The Nightmare Hobby Lobby Ruling Is Now Being Used To Excuse Child Labor

hobby-lobby-storefrontThe Fundamentalist Church of Jesus Christ of Latter-Day Saints is currently undergoing a criminal investigation to see whether “child labor” can officially be added to the list of their offenses along with racism, misogyny, and general creepiness. But this week, a judge gave a church member a “Get Out of Testifying Against Your Church Free” card. Vergel Steed is recused from having to give the names of FLDS church leaders, and from explaining any details of how the church hierarchy is organized. And the basis for his ability to say, “No, thank you, please,” to participation in an investigation of the abuse of children is based on none other than the Hobby Lobby court ruling. Please excuse me for a moment while I apply this wall vigorously to my forehead.

The investigation dates to 2012, at which time a number of FLDS children and possibly adults were made to harvest pecans at a ranch in Utah without pay.
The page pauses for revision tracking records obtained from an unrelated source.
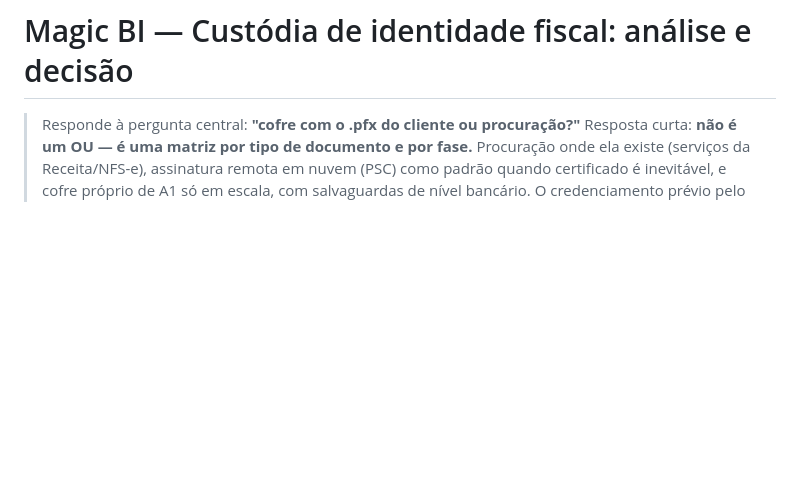
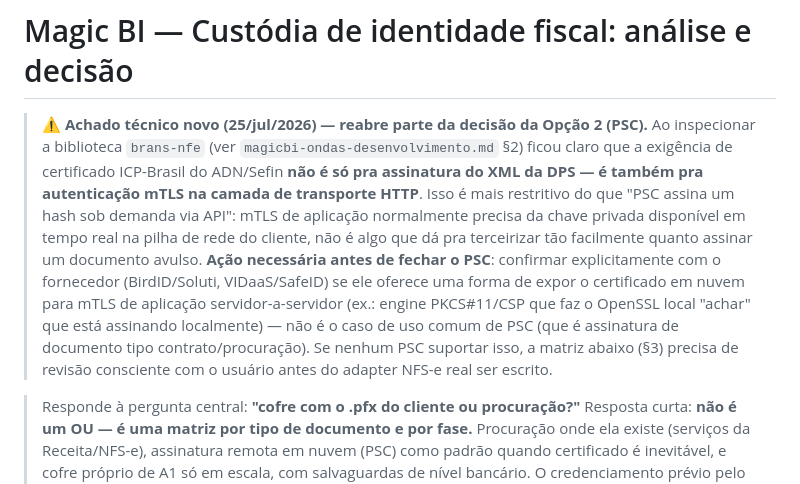
Before and after one commit to welkener/agentemagic, a Markdown page: docs/magicbi-custodia-fiscal.md, the part around the change. Rendered like a GitHub page; blank space fills up the shorter version.

```diff
--- a/docs/magicbi-custodia-fiscal.md
+++ b/docs/magicbi-custodia-fiscal.md
@@ -1,4 +1,19 @@
 # Magic BI — Custódia de identidade fiscal: análise e decisão
+
+> **⚠ Achado técnico novo (25/jul/2026) — reabre parte da decisão da Opção 2 (PSC).**
+> Ao inspecionar a biblioteca `brans-nfe` (ver `magicbi-ondas-desenvolvimento.md` §2)
+> ficou claro que a exigência de certificado ICP-Brasil do ADN/Sefin **não é só pra
+> assinatura do XML da DPS — é também pra autenticação mTLS na camada de transporte
+> HTTP**. Isso é mais restritivo do que "PSC assina um hash sob demanda via API":
+> mTLS de aplicação normalmente precisa da chave privada disponível em tempo real na
+> pilha de rede do cliente, não é algo que dá pra terceirizar tão facilmente quanto
+> assinar um documento avulso. **Ação necessária antes de fechar o PSC**: confirmar
+> explicitamente com o fornecedor (BirdID/Soluti, VIDaaS/SafeID) se ele oferece uma
+> forma de expor o certificado em nuvem para mTLS de aplicação servidor-a-servidor
+> (ex.: engine PKCS#11/CSP que faz o OpenSSL local "achar" que está assinando
+> localmente) — não é o caso de uso comum de PSC (que é assinatura de documento tipo
+> contrato/procuração). Se nenhum PSC suportar isso, a matriz abaixo (§3) precisa de
+> revisão consciente com o usuário antes do adapter NFS-e real ser escrito.
 
 > Responde à pergunta central: **"cofre com o .pfx do cliente ou procuração?"**
 > Resposta curta: **não é um OU — é uma matriz por tipo de documento e por fase.**
```
Also changed, not shown: docs/magicbi-ondas-desenvolvimento.md (+60 -18 lines).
So not just child labor, but child slave labor! Terrific. Steed’s testimony would help the Labor Department get to the bottom of the situation; or rather, the top, since it’s whoever was in charge of the decision to put a bunch of kids to mandatory work on a pecan farm. But Judge David Sam ruled that Steed can take a pass on revealing any information about how the church operates, because on the basis of Burwell v. Hobby Lobby, doing so would be an undue burden on his religious beliefs. (Note: if your religious beliefs preclude talking about your church, but are A-OK with child labor, you don’t have religious beliefs. You have cult beliefs.)

Per Judge Sam, this is all right, since the Labor Department can theoretically get the information elsewhere, just like women whose employers give them the middle finger can theoretically get birth control elsewhere. Sam suggests they can talk to the pecan ranch company and its managers. Since the ranch is owned and operated by other FLDS members, I’m sure there’s no possible way they’ll also appeal to the Hobby Lobby ruling and kick the child-labor investigation can even further down the road!

For those of us who have been saying all along that Hobby Lobby was going to have some unintended and unpleasant consequences, the words “We told you so” don’t even have their usual cheery ring. It doesn’t feel that great to be right when being right means an indefinitely dragged-out investigation into the mistreatment of children. And since certain parties who are pretty happy with the Hobby Lobby ruling have also talked about what a cool idea it would be to put young children to work (I’m looking at you, Newt Gingrich and Rush Limbaugh), I’m not sure they would concede that the fall-out from the Hobby Lobby ruling is that much of a problem to begin with. But as for me, I still prefer my government like I prefer my coffee: untainted by the dangerous and oppressive religious beliefs of others.

(Photo: Joe Raedle/Getty)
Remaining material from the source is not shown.